Pretenders frontwoman Chrissie Hynde brings much of the same qualities to Valve Bone Woe — her latest collection of tunes, mostly orchestral jazz.
Chrissie Hynde, "Valve Bone Woe" (BMG)
Pretenders frontwoman Chrissie Hynde brings much of the same qualities to Valve Bone Woe — her latest collection of tunes, mostly orchestral jazz — to her rock performances: attitude, commitment and expressiveness.

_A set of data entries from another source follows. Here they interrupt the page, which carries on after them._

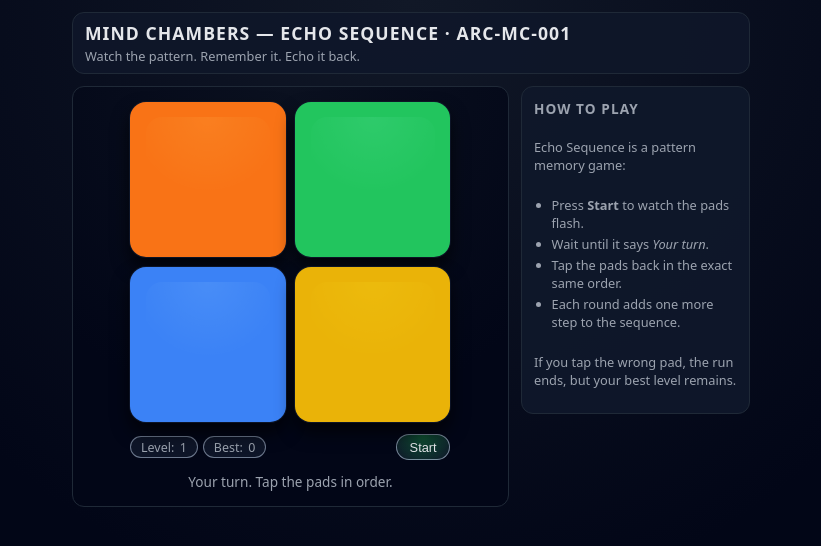
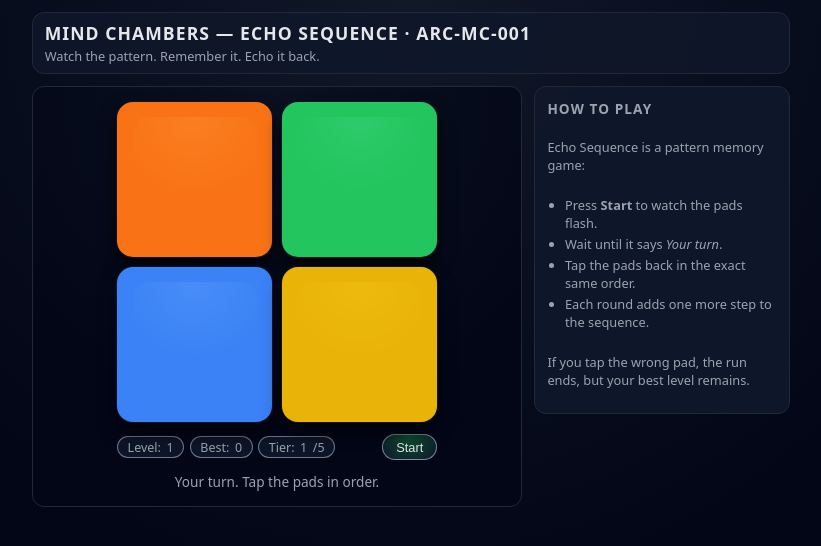
Before and after one commit to VoidWalkerAI/cavecode-arcade-planet, a plain HTML site: page mind-chambers/echo-sequence/index.html in a window 1280 px wide. Both pictures are taken after a click on the button "Start". Shown: the whole page, without its empty margins (229-1050 px from the left). Drawn offline with Linux system fonts and the light colour scheme.

Commit message:
Update index.html
Message 2

```diff
--- a/mind-chambers/echo-sequence/index.html
+++ b/mind-chambers/echo-sequence/index.html
@@ -105,7 +105,11 @@
       box-shadow:
         0 0 0 1px rgba(15, 23, 42, 0.9),
         0 10px 18px rgba(0, 0, 0, 0.7);
-      transition: transform 0.08s ease-out, box-shadow 0.08s ease-out, filter 0.08s ease-out, opacity 0.15s ease-out;
+      transition:
+        transform 0.08s ease-out,
+        box-shadow 0.08s ease-out,
+        filter 0.08s ease-out,
+        opacity 0.15s ease-out;
     }
 
     .pad[data-id="0"] { background: var(--pad-0); }
@@ -151,6 +155,7 @@
       gap: 0.75rem;
       width: 100%;
       max-width: 320px;
+      flex-wrap: wrap;
     }
 
     #level-panel {
@@ -158,6 +163,7 @@
       gap: 0.35rem;
       font-size: 0.8rem;
       color: var(--text-soft);
+      flex-wrap: wrap;
     }
 
     .pill {
@@ -169,6 +175,7 @@
       display: inline-flex;
       gap: 0.35rem;
       align-items: center;
+      white-space: nowrap;
     }
 
     #start-btn {
@@ -242,6 +249,7 @@
           <div id="level-panel">
             <span class="pill">Level: <span id="levelVal">0</span></span>
             <span class="pill">Best: <span id="bestVal">0</span></span>
+            <span class="pill">Tier: <span id="tierVal">1</span>/5</span>
           </div>
           <button id="start-btn">Start</button>
         </div>
@@ -270,11 +278,99 @@
     const TUNING = {
       padCount: 4,
       startLength: 1,
-      flashDurationMs: 550,
-      stepDelayMs: 250,
+      flashDurationMs: 550,  // base speed for Tier 1
+      stepDelayMs: 250,      // base delay for Tier 1
       inputFlashMs: 200,
-      maxLevel: 32 // soft cap; not enforced hard
+      maxLevel: 32           // soft cap; not enforced hard
     };
+
+    // Difficulty tiers (for the 5-level feel)
+    // Level 1–4 => Tier 1, 5–8 => Tier 2, 9–12 => Tier 3, 13–16 => Tier 4, 17+ => Tier 5
+    const TIER_THRESHOLDS = [4, 8, 12, 16];
+    const TIER_SPEED_SCALE = [1.0, 0.9, 0.8, 0.7, 0.6];
+
+    // ============================================================
+    // SIMPLE AUDIO ENGINE (Web Audio, no external assets)
+    // ============================================================
+    const AudioEngine = (() => {
+      let ctx = null;
+      const PAD_FREQ = [392, 329.63, 261.63, 523.25]; // four pleasant tones
+
+      function getCtx() {
+        if (!ctx) {
+          const AC = window.AudioContext || window.webkitAudioContext;
+          if (!AC) return null;
+          ctx = new AC();
+        }
+        if (ctx.state === "suspended") {
+          ctx.resume();
+        }
+        return ctx;
+      }
+
+      function beep(frequency, duration = 0.18, type = "sine", gainValue = 0.25) {
+        const audioCtx = getCtx();
+        if (!audioCtx) return;
+
+        const osc = audioCtx.createOscillator();
+        const gain = audioCtx.createGain();
+
+        osc.type = type;
+        osc.frequency.value = frequency;
+
+        osc.connect(gain);
+        gain.connect(audioCtx.destination);
+
+        const now = audioCtx.currentTime;
+        gain.gain.setValueAtTime(gainValue, now);
+        gain.gain.exponentialRampToValueAtTime(0.001, now + duration);
+
+        osc.start(now);
+        osc.stop(now + duration);
+      }
+
+      function padTone(idx) {
+        const freq = PAD_FREQ[idx % PAD_FREQ.length];
+        beep(freq);
+      }
+
+      function success() {
+        const audioCtx = getCtx();
+        if (!audioCtx) return;
+
+        const base = audioCtx.currentTime;
+        const freqs = [440, 520, 600];
+        freqs.forEach((f, i) => {
+          const osc = audioCtx.createOscillator();
+          const gain = audioCtx.createGain();
+          osc.frequency.value = f;
+          osc.type = "sine";
+          osc.connect(gain);
+          gain.connect(audioCtx.destination);
+
+          const t = base + i * 0.08;
+          gain.gain.setValueAtTime(0.22, t);
+          gain.gain.exponentialRampToValueAtTime(0.001, t + 0.2);
+
+          osc.start(t);
+          osc.stop(t + 0.22);
+        });
+      }
+
+      function fail() {
+        beep(180, 0.45, "sawtooth", 0.35);
+      }
+
+      function resumeOnGesture() {
+        const audioCtx = getCtx();
+        if (!audioCtx) return;
+        if (audioCtx.state === "suspended") {
+          audioCtx.resume();
+        }
+      }
+
+      return { padTone, success, fail, resumeOnGesture };
+    })();
 
     // ============================================================
     // STATE
@@ -283,6 +379,7 @@
     const statusTextEl = document.getElementById("status-text");
     const levelValEl = document.getElementById("levelVal");
     const bestValEl = document.getElementById("bestVal");
+    const tierValEl = document.getElementById("tierVal");
     const startBtn = document.getElementById("start-btn");
 
     let sequence = [];
@@ -295,6 +392,29 @@
     // ============================================================
     // HELPERS
     // ============================================================
+    function computeTier(currentLevel) {
+      if (currentLevel <= 0) return 1;
+      if (currentLevel <= TIER_THRESHOLDS[0]) return 1;
+      if (currentLevel <= TIER_THRESHOLDS[1]) return 2;
+      if (currentLevel <= TIER_THRESHOLDS[2]) return 3;
+      if (currentLevel <= TIER_THRESHOLDS[3]) return 4;
+      return 5;
+    }
+
+    function refreshTierDisplay() {
+      const tier = computeTier(level);
+      tierValEl.textContent = tier;
+    }
+
+    function effectiveSpeeds() {
+      const tier = computeTier(level);
+      const scale = TIER_SPEED_SCALE[tier - 1] || 1;
+      return {
+        flash: TUNING.flashDurationMs * scale,
+        step: TUNING.stepDelayMs * scale
+      };
+    }
+
     function setState(newState) {
       state = newState;
       if (state === "IDLE") {
@@ -331,17 +451,20 @@
       inputIndex = 0;
       level = 0;
       levelValEl.textContent = level;
+      refreshTierDisplay();
     }
 
     // ============================================================
     // GAME FLOW
     // ============================================================
     function startRun() {
+      AudioEngine.resumeOnGesture();
       resetTimers();
       clearSequence();
       extendSequence(TUNING.startLength);
       level = sequence.length;
       levelValEl.textContent = level;
+      refreshTierDisplay();
       setState("SHOWING");
       showSequence();
     }
@@ -359,10 +482,14 @@
 
       pads.forEach(p => p.classList.remove("active"));
 
+      const speeds = effectiveSpeeds();
+      const flashMs = speeds.flash;
+      const stepMs = speeds.step;
+
       let totalDelay = 300; // small initial delay
-      sequence.forEach((padIndex, i) => {
+      sequence.forEach((padIndex) => {
         const onTime = totalDelay;
-        const offTime = totalDelay + TUNING.flashDurationMs;
+        const offTime = totalDelay + flashMs;
 
         // turn on
         showTimeouts.push(setTimeout(() => {
@@ -374,7 +501,7 @@
           flashPadOff(padIndex);
         }, offTime));
 
-        totalDelay = offTime + TUNING.stepDelayMs;
+        totalDelay = offTime + stepMs;
       });
 
       // After full sequence: enter INPUT state
@@ -386,6 +513,7 @@
     function flashPadOn(idx) {
       const pad = pads[idx];
       pad.classList.add("active");
+      AudioEngine.padTone(idx);
     }
 
     function flashPadOff(idx) {
@@ -396,6 +524,7 @@
     function flashPadInput(idx) {
       const pad = pads[idx];
       pad.classList.add("active");
+      AudioEngine.padTone(idx);
       setTimeout(() => pad.classList.remove("active"), TUNING.inputFlashMs);
     }
 
@@ -409,6 +538,7 @@
         // Fail
         bestLevel = Math.max(bestLevel, level);
         bestValEl.textContent = bestLevel;
+        AudioEngine.fail();
         setState("FAIL");
         return;
       }
@@ -418,11 +548,13 @@
         // Round success
         bestLevel = Math.max(bestLevel, level);
         bestValEl.textContent = bestLevel;
+        AudioEngine.success();
 
         // Extend sequence
         sequence.push(randomPadIndex());
         level = sequence.length;
         levelValEl.textContent = level;
+        refreshTierDisplay();
 
         setState("SHOWING");
         resetTimers();
@@ -438,6 +570,7 @@
         const idx = parseInt(pad.dataset.id, 10);
         handlePadInput(idx);
       });
+
       pad.addEventListener("touchstart", e => {
         e.preventDefault();
         const idx = parseInt(pad.dataset.id, 10);
@@ -454,6 +587,7 @@
     // INITIAL
     // ============================================================
     setState("IDLE");
+    refreshTierDisplay();
   </script>
 </body>
 </html>
```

Working with producers Marius de Vries and Eldad Guetta, along with mostly UK-based jazz musicians like David Hartley, Ian Thomas and Andy Wood, Hynde opens with the song from this album that could most unobtrusively fit on one by the Pretenders: a verbose rush through the horn-heavy How Glad I Am, a 1964 hit for Nancy Wilson.
A large string section often adds a dreamy dimension to compositions like John Coltrane's Naima, where the lack of lyrics doesn't keep Hynde from making an impression, Rodgers and Hammerstein's Hello Young Lovers and Nick Drake's delicate River Man.
That dreamiest of styles, bossa nova, gets a couple of nods, first with a real standard of the genre in Once I Loved, but also with a hidden gem from The Kinks' 1967 album Something Else, Ray Davies' bossa nova-inspired No Return.
Hynde sounds decidedly youthful on Absent Minded Me, while the Beach Boys' Caroline, No is one of several songs where synths and dub-like sound effects create a slightly disturbing mood.
On a record where the pace is decidedly leisurely nearly throughout, a little disquiet is welcome.
While more than a handful a rock 'n' rollers have tried their hand at similar albums (and some can't keep from continuing to try), Valve Bone Woe also has Hynde's smarts and a sharp selection of songs going for it.
Even if her fabulous vibrato is mostly kept in check, Valve Bone Woe is successful, ear-catching and ear-caressing. Woe is you if you miss it.